## [Your task]
Where a line holds the word "onClick", copy it from the records.

## [Data extract]
....................

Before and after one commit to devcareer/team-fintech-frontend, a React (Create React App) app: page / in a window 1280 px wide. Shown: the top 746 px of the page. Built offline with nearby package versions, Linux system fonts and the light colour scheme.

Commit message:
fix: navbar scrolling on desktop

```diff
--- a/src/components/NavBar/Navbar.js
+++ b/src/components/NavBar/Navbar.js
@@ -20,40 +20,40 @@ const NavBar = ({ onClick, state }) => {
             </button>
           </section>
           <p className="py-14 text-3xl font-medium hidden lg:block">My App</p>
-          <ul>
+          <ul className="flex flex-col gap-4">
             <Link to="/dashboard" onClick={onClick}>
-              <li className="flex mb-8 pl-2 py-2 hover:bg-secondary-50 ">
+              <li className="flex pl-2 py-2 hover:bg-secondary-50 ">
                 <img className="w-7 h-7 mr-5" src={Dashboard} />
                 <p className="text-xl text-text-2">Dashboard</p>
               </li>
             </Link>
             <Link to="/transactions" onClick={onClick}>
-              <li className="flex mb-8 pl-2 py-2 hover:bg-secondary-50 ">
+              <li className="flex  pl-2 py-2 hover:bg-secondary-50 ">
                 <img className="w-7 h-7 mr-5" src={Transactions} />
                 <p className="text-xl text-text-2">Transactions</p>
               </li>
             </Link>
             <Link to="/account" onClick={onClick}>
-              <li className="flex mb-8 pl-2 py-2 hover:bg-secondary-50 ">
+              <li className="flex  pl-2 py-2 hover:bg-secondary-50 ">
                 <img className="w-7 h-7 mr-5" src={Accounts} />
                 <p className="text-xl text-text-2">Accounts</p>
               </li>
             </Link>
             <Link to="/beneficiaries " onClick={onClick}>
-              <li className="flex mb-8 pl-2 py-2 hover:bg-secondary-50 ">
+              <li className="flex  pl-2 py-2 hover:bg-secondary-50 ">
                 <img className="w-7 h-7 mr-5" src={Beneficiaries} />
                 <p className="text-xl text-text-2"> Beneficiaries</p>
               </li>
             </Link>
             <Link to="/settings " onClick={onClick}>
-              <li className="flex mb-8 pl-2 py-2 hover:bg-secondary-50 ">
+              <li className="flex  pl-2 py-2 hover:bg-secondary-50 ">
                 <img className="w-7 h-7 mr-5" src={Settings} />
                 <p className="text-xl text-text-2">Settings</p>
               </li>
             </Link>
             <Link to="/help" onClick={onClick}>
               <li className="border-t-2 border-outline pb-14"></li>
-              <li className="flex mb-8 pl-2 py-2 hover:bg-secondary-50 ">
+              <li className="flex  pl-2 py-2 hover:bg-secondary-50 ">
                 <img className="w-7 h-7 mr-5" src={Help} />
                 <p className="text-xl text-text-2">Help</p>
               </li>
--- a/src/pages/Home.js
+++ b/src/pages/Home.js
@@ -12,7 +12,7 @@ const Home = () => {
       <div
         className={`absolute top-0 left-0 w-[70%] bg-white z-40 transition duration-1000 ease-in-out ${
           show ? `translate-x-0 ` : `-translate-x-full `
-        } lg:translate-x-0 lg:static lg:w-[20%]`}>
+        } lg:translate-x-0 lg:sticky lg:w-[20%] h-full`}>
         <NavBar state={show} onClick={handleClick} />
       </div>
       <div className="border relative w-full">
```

....................

## [Solution for this exercise]
@@ -20,40 +20,40 @@ const NavBar = ({ onClick, state }) => {
             <Link to="/dashboard" onClick={onClick}>
             <Link to="/transactions" onClick={onClick}>
             <Link to="/account" onClick={onClick}>
             <Link to="/beneficiaries " onClick={onClick}>
             <Link to="/settings " onClick={onClick}>
             <Link to="/help" onClick={onClick}>
         <NavBar state={show} onClick={handleClick} />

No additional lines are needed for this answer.